The Netherlands could become the first country in the world to ban the sale of diesel and petrol engined cars, if draft laws supported by leading Dutch politicians are enforced.
Earlier this year reports revealed that decision makers in the Netherlands and Norway were in favour of only allowing the sale of zero-emission vehicles in their countries from 2025. Now Yale Climate Connections (YCC) reports that the process in the Netherlands has gained traction, meaning the chances of the law being passed there are becoming increasingly likely.
Leading voice behind the campaign, Jan Vos of the Dutch Labour Party, told YCC that he believed the ban on combustion engined cars couldn’t be rolled out until electric vehicles are affordable and practical. But he reiterated the need to reduce emissions, saying: “We need to phase out CO2 emissions and we need to change our pattern of using fossil fuels if we want to save the Earth.”
The Netherlands has already cemented itself as a leading country in the uptake of zero and low-emission vehicles. Close to a quarter of new car sales are made up of fully electric vehicles, and certain models, such as the BMW 3 Series, have sold in vast numbers as hybrids, with 43% of registrations being for the 330e model.
Compared with the rest of Europe, where just 4% of 3 Series sales are hybrids, and the Netherland’s preference for low-emission vehicles is clear.
The Netherlands joined the International Zero-Emission Vehicle (ZEV) Alliance last year, which aims to make all new vehicles use electric power by the year 2050.
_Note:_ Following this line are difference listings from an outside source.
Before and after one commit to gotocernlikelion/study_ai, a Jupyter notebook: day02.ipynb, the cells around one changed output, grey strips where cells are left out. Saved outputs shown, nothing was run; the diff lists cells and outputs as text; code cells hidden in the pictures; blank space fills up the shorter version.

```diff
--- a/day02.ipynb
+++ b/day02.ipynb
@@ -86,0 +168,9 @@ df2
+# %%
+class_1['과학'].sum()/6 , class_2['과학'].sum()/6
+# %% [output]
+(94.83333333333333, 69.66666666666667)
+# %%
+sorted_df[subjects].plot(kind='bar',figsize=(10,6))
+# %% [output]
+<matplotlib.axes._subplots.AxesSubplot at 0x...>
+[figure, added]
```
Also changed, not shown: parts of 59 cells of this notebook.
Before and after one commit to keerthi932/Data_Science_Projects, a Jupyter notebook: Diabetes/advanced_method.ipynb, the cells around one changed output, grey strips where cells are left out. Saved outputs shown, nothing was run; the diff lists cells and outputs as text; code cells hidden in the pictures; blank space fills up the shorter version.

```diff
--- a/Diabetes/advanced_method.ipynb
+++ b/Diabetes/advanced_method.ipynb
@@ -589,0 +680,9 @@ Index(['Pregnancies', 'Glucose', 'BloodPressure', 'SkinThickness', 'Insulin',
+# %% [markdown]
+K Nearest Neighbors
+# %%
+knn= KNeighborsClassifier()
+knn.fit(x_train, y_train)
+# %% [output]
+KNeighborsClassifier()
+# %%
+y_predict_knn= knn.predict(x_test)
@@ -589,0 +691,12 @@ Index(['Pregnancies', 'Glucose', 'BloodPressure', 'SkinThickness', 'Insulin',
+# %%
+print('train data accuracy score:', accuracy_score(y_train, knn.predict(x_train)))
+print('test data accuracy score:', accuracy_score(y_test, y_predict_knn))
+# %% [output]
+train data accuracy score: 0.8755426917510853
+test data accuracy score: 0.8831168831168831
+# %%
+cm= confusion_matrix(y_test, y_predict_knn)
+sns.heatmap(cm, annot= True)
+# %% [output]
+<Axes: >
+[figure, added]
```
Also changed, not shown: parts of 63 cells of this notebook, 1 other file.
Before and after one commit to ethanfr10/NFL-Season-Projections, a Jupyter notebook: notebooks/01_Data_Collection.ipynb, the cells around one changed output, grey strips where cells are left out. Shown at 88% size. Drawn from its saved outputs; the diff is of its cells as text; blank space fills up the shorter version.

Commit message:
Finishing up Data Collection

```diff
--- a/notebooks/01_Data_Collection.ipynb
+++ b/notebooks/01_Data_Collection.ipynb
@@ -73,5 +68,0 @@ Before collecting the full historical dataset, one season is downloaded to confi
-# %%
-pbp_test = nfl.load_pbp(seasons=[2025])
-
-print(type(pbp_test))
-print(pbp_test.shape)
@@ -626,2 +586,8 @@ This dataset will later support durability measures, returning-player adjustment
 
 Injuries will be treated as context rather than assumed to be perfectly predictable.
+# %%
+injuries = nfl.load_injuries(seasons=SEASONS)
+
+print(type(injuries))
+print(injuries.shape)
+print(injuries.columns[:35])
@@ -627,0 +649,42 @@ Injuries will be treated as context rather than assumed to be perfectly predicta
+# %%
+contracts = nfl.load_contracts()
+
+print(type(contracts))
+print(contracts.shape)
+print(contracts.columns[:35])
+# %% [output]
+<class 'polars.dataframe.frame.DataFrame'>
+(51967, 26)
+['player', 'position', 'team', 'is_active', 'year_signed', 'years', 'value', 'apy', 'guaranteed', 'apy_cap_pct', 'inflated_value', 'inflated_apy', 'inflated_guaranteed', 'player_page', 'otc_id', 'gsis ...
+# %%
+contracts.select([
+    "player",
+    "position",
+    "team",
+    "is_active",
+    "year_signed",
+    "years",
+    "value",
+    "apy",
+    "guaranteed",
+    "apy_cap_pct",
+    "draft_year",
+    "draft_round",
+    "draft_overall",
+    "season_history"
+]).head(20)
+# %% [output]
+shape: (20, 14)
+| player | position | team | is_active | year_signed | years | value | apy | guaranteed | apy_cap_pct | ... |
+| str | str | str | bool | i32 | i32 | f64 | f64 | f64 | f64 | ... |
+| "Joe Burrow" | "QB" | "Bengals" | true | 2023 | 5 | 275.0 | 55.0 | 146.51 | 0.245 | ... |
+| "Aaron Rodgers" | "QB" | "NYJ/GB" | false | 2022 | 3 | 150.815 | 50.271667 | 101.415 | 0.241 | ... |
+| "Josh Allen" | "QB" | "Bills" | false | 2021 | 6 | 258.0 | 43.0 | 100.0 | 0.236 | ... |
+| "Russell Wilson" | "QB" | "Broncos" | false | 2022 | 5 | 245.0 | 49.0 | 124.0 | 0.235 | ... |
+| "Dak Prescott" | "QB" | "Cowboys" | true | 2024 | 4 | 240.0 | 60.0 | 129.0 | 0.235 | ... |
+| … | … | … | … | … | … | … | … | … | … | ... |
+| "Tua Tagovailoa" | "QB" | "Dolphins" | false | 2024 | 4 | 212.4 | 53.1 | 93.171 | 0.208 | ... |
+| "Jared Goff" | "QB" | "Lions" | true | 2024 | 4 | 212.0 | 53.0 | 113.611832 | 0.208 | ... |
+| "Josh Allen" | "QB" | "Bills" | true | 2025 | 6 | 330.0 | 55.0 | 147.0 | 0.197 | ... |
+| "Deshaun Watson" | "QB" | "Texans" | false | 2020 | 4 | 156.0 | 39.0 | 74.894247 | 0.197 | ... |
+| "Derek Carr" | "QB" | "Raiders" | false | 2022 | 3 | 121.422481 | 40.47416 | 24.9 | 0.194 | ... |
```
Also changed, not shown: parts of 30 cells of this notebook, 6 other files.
The UK is also a member of the ZEV Alliance and trends here suggest British consumers are also beginning to switch to electric models. The number of plug-in hybrids registered increased from 3,500 cars in 2013 to more than 75,000 so far in 2016 (to the end of July), and demand for electric vehicles was up by 31.8% in the first three months of the year compared with the same period in 2015.